All cultures have their own particular concept of “limbo,” purgatory, or some other form of antechamber to paradise. The word “limbo” itself comes from the Latin limbus, meaning an “edge or boundary.” Used as proper nouns, Limbus describes the edge of Hell, and Limbo is a place for the souls of unbaptized infants and patriarchs who died before the coming of Christ, to wait for Christ to be born and pardon them. Once pardoned, they are in effect “saved” and become de facto Christians, and are ﬁnally granted access to eternal paradise. But the Messiah doesn’t seem to come around very often, so they sit around like millions of undocumented immigrants, waiting for the next mass amnesty.

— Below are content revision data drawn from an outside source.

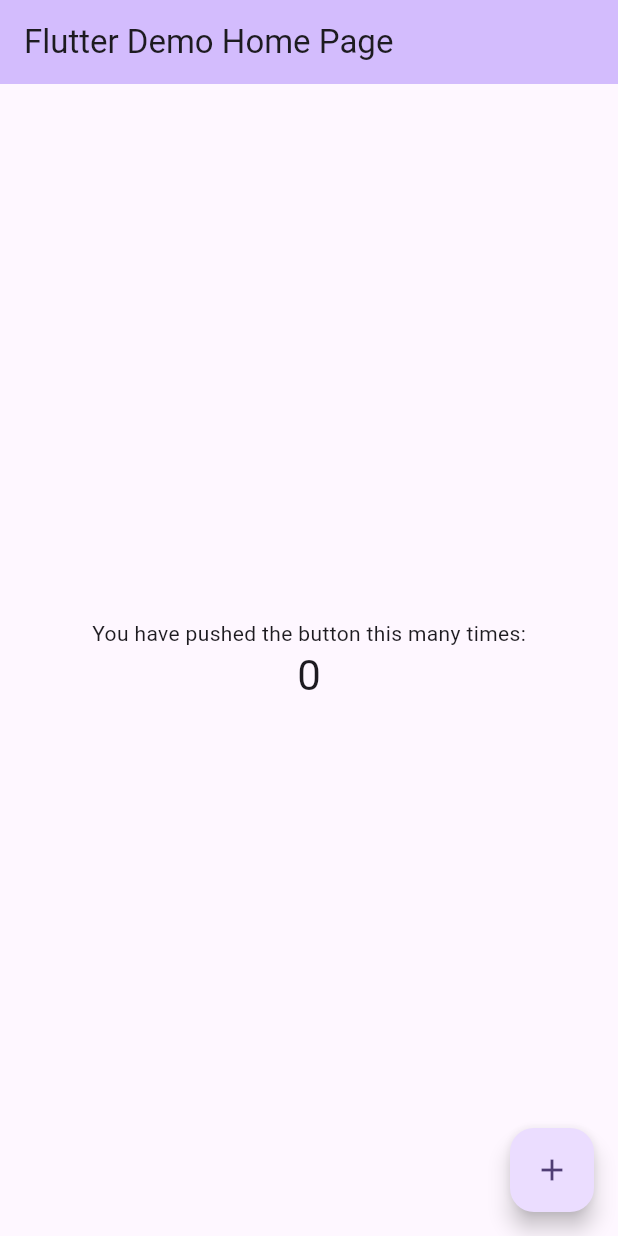
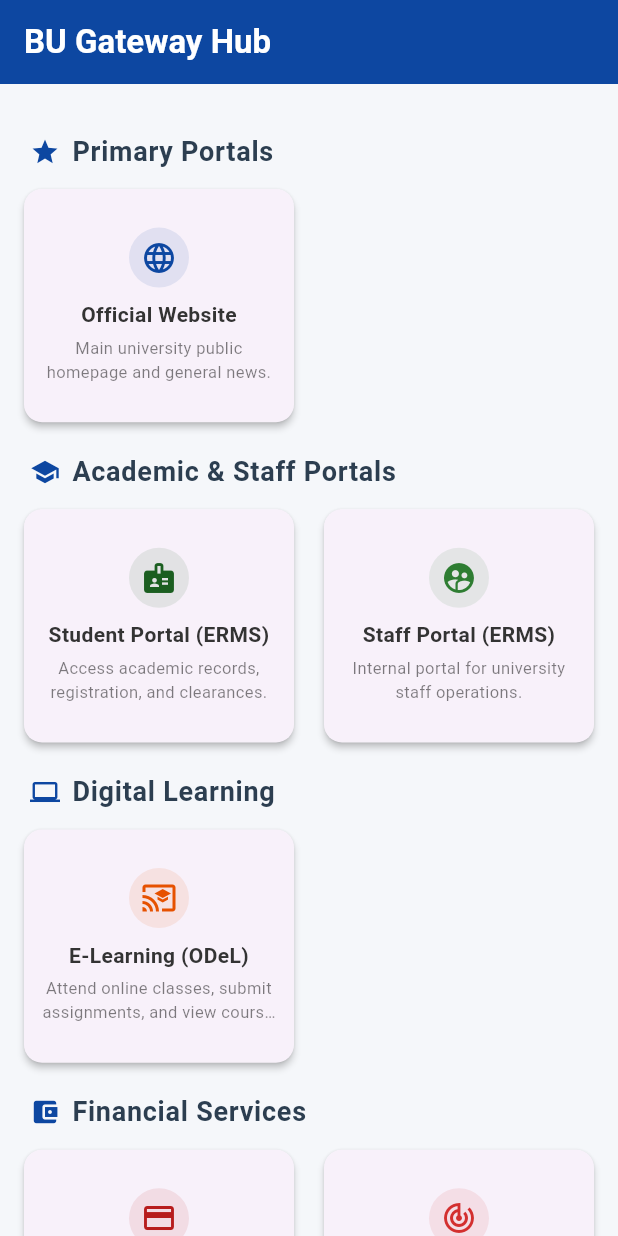
Before and after one commit to C-H-I-R-W-A/BU-Gateway, a Flutter app: the screen it shows after launch, on a phone screen of 412 x 824 dp. Run offline on Flutter 3.47's test engine with Material 3 defaults, Android fonts, the phone set to English and light mode, and no system bars.

Commit message:
feat: implement quick links data structure and dashboard UI framework

```diff
--- /dev/null
+++ b/lib/constants/links.dart
@@ -0,0 +1,139 @@
+import 'package:flutter/material.dart';
+
+class UniversityLink {
+  final String title;
+  final String url;
+  final IconData icon;
+  final String description;
+  final Color themeColor;
+
+  const UniversityLink({
+    required this.title,
+    required this.url,
+    required this.icon,
+    required this.description,
+    this.themeColor = const Color(0xFF0D47A1),
+  });
+}
+
+class LinkCategory {
+  final String name;
+  final IconData headerIcon;
+  final List<UniversityLink> links;
+
+  const LinkCategory({
+    required this.name,
+    required this.headerIcon,
+    required this.links,
+  });
+}
+
+// Grouped mapping of all 10 official Bugema University links
+const List<LinkCategory> universityLinkCategories = [
+  LinkCategory(
+    name: 'Primary Portals',
+    headerIcon: Icons.star,
+    links: [
+      UniversityLink(
+        title: 'Official Website',
+        url: 'https://bugemauniv.ac.ug/',
+        icon: Icons.language,
+        description: 'Main university public homepage and general news.',
+        themeColor: Color(0xFF0D47A1),
+      ),
+    ],
+  ),
+  LinkCategory(
+    name: 'Academic & Staff Portals',
+    headerIcon: Icons.school,
+    links: [
+      UniversityLink(
+        title: 'Student Portal (ERMS)',
+        url: 'https://erms.bugemauniv.ac.ug/student/login/',
+        icon: Icons.badge,
+        description: 'Access academic records, registration, and clearances.',
+        themeColor: Color(0xFF1B5E20),
+      ),
+      UniversityLink(
+        title: 'Staff Portal (ERMS)',
+        url: 'https://erms.bugemauniv.ac.ug/staff/login/',
+        icon: Icons.supervised_user_circle,
+        description: 'Internal portal for university staff operations.',
+        themeColor: Color(0xFF2E7D32),
+      ),
+    ],
+  ),
+  LinkCategory(
+    name: 'Digital Learning',
+    headerIcon: Icons.computer,
+    links: [
+      UniversityLink(
+        title: 'E-Learning (ODeL)',
+        url: 'https://elearning.bugemauniv.ac.ug/',
+        icon: Icons.cast_for_education,
+        description: 'Attend online classes, submit assignments, and view course notes.',
+        themeColor: Color(0xFFE65100),
+      ),
+    ],
+  ),
+  LinkCategory(
+    name: 'Financial Services',
+    headerIcon: Icons.account_balance_wallet,
+    links: [
+      UniversityLink(
+        title: 'Online Payments',
+        url: 'https://payments.bugemauniv.ac.ug/payments/',
+        icon: Icons.payment,
+        description: 'Pay tuition, functional fees, and other charges securely.',
+        themeColor: Color(0xFFB71C1C),
+      ),
+      UniversityLink(
+        title: 'Payment Status Tracker',
+        url: 'https://payments.bugemauniv.ac.ug/payments/status/',
+        icon: Icons.track_changes,
+        description: 'Verify your clearance status and check transaction histories.',
+        themeColor: Color(0xFFD32F2F),
+      ),
+    ],
+  ),
+  LinkCategory(
+    name: 'University Libraries',
+    headerIcon: Icons.local_library,
+    links: [
+      UniversityLink(
+        title: 'Main E-Library Portal',
+        url: 'http://lib.bugemauniv.ac.ug',
+        icon: Icons.menu_book,
+        description: 'Access digital libraries, global repositories, and digital resources.',
+        themeColor: Color(0xFF4A148C),
+      ),
+      UniversityLink(
+        title: 'Library Catalog (Koha OPAC)',
+        url: 'https://koha.bugemauniv.ac.ug',
+        icon: Icons.find_in_page,
+        description: 'Search physical book availability and inventory locations.',
+        themeColor: Color(0xFF6A1B9A),
+      ),
+    ],
+  ),
+  LinkCategory(
+    name: 'Research & Publications',
+    headerIcon: Icons.science,
+    links: [
+      UniversityLink(
+        title: 'Institutional Repository (BUIR)',
+        url: 'https://buir.bugemauniv.ac.ug/xmlui/',
+        icon: Icons.inventory_2,
+        description: 'Access historical university thesis papers and projects.',
+        themeColor: Color(0xFF006064),
+      ),
+      UniversityLink(
+        title: 'Scholarly Journals (OJS)',
+        url: 'https://journal.bugemauniv.ac.ug/',
+        icon: Icons.assignment,
+        description: 'Read peer-reviewed research papers and publications.',
+        themeColor: Color(0xFF00838F),
+      ),
+    ],
+  ),
+];
--- a/lib/main.dart
+++ b/lib/main.dart
@@ -1,3 +1,4 @@
+import 'package:bu_gateway/screens/home/dashboard_screen.dart';
 import 'package:flutter/material.dart';
 
 void main() {
@@ -30,7 +31,8 @@ class MyApp extends StatelessWidget {
         // tested with just a hot reload.
         colorScheme: .fromSeed(seedColor: Colors.deepPurple),
       ),
-      home: const MyHomePage(title: 'Flutter Demo Home Page'),
+      //home: const MyHomePage(title: 'Flutter Demo Home Page'),
+      home: const DashboardScreen(), // Temporarily bypass splash screen to test
     );
   }
 }
--- /dev/null
+++ b/lib/screens/home/dashboard_screen.dart
@@ -0,0 +1,150 @@
+import 'package:flutter/material.dart';
+import 'package:url_launcher/url_launcher.dart';
+import '../../constants/links.dart';
+
+class DashboardScreen extends StatelessWidget {
+  const DashboardScreen({super.key});
+
+  // Safe URL launcher function following the latest package specs
+  Future<void> _launchPortalUrl(BuildContext context, String urlString) async {
+    final Uri url = Uri.parse(urlString);
+    try {
+      // Launch in an external application (default system browser)
+      if (!await launchUrl(url, mode: LaunchMode.externalApplication)) {
+        if (context.mounted) {
+          ScaffoldMessenger.of(context).showSnackBar(
+            SnackBar(content: Text('Could not launch portal: $urlString')),
+          );
+        }
+      }
+    } catch (e) {
+      if (context.mounted) {
+        ScaffoldMessenger.of(
+          context,
+        ).showSnackBar(SnackBar(content: Text('Error opening link: $e')));
+      }
+    }
+  }
+
+  @override
+  Widget build(BuildContext context) {
+    return Scaffold(
+      backgroundColor: const Color(0xFFF5F7FA), // Light modern background
+      appBar: AppBar(
+        title: const Text(
+          'BU Gateway Hub',
+          style: TextStyle(fontWeight: FontWeight.bold, color: Colors.white),
+        ),
+        backgroundColor: const Color(0xFF0D47A1), // Official BU Blue
+        elevation: 0,
+        automaticallyImplyLeading: false,
+      ),
+      body: ListView.builder(
+        padding: const EdgeInsets.symmetric(vertical: 16.0, horizontal: 12.0),
+        itemCount: universityLinkCategories.length,
+        itemBuilder: (context, categoryIndex) {
+          final category = universityLinkCategories[categoryIndex];
+
+          return Column(
+            crossAxisAlignment: CrossAxisAlignment.start,
+            children: [
+              // Section Category Headers
+              Padding(
+                padding: const EdgeInsets.only(
+                  left: 8.0,
+                  top: 16.0,
+                  bottom: 8.0,
+                ),
+                key: ValueKey(category.name),
+                child: Row(
+                  children: [
+                    Icon(
+                      category.headerIcon,
+                      color: const Color(0xFF0D47A1),
+                      size: 20,
+                    ),
+                    const SizedBox(width: 8),
+                    Text(
+                      category.name,
+                      style: const TextStyle(
+                        fontSize: 18,
+                        fontWeight: FontWeight.bold,
+                        color: Color(0xFF2C3E50),
+                        letterSpacing: 0.5,
+                      ),
+                    ),
+                  ],
+                ),
+              ),
+              // Grid layout for links within this specific category
+              GridView.builder(
+                shrinkWrap: true,
+                physics:
+                    const NeverScrollableScrollPhysics(), // Let ListView handle scrolling
+                itemCount: category.links.length,
+                gridDelegate: const SliverGridDelegateWithFixedCrossAxisCount(
+                  crossAxisCount: 2,
+                  crossAxisSpacing: 12,
+                  mainAxisSpacing: 12,
+                  childAspectRatio: 1.15,
+                ),
+                itemBuilder: (context, linkIndex) {
+                  final link = category.links[linkIndex];
+
+                  return Card(
+                    elevation: 2,
+                    shape: RoundedRectangleBorder(
+                      borderRadius: BorderRadius.circular(12),
+                    ),
+                    child: InkWell(
+                      onTap: () => _launchPortalUrl(context, link.url),
+                      borderRadius: BorderRadius.circular(12),
+                      child: Padding(
+                        padding: const EdgeInsets.all(12.0),
+                        child: Column(
+                          mainAxisAlignment: MainAxisAlignment.center,
+                          crossAxisAlignment: CrossAxisAlignment.center,
+                          children: [
+                            CircleAvatar(
+                              backgroundColor: link.themeColor.withValues(
+                                alpha: 0.1,
+                              ),
+                              child: Icon(link.icon, color: link.themeColor),
+                            ),
+                            const SizedBox(height: 8),
+                            Text(
+                              link.title,
+                              textAlign: TextAlign.center,
+                              maxLines: 1,
+                              overflow: TextOverflow.ellipsis,
+                              style: const TextStyle(
+                                fontSize: 14,
+                                fontWeight: FontWeight.bold,
+                                color: Color(0xFF333333),
+                              ),
+                            ),
+                            const SizedBox(height: 4),
+                            Text(
+                              link.description,
+                              textAlign: TextAlign.center,
+                              maxLines: 2,
+                              overflow: TextOverflow.ellipsis,
+                              style: TextStyle(
+                                fontSize: 11,
+                                color: Colors.black.withValues(alpha: 0.5),
+                              ),
+                            ),
+                          ],
+                        ),
+                      ),
+                    ),
+                  );
+                },
+              ),
+            ],
+          );
+        },
+      ),
+    );
+  }
+}
--- a/pubspec.yaml
+++ b/pubspec.yaml
@@ -19,7 +19,7 @@ publish_to: 'none' # Remove this line if you wish to publish to pub.dev
 version: 1.0.0+1
 
 environment:
-  sdk: ^3.12.2
+  sdk: '>=3.12.0 <4.0.0'
 
 # Dependencies specify other packages that your package needs in order to work.
 # To automatically upgrade your package dependencies to the latest versions
@@ -34,6 +34,7 @@ dependencies:
   # The following adds the Cupertino Icons font to your application.
   # Use with the CupertinoIcons class for iOS style icons.
   cupertino_icons: ^1.0.8
+  url_launcher: ^6.3.2
 
 dev_dependencies:
   flutter_test:
```
Also changed, not shown: lib/screens/home/splash_screen.dart (added, +95 -0 lines), pubspec.lock, 5 other files.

Purgatory, by comparison, is like the express line at the US-Mexican Border, the one for people with spotless backgrounds, or diplomatic cover.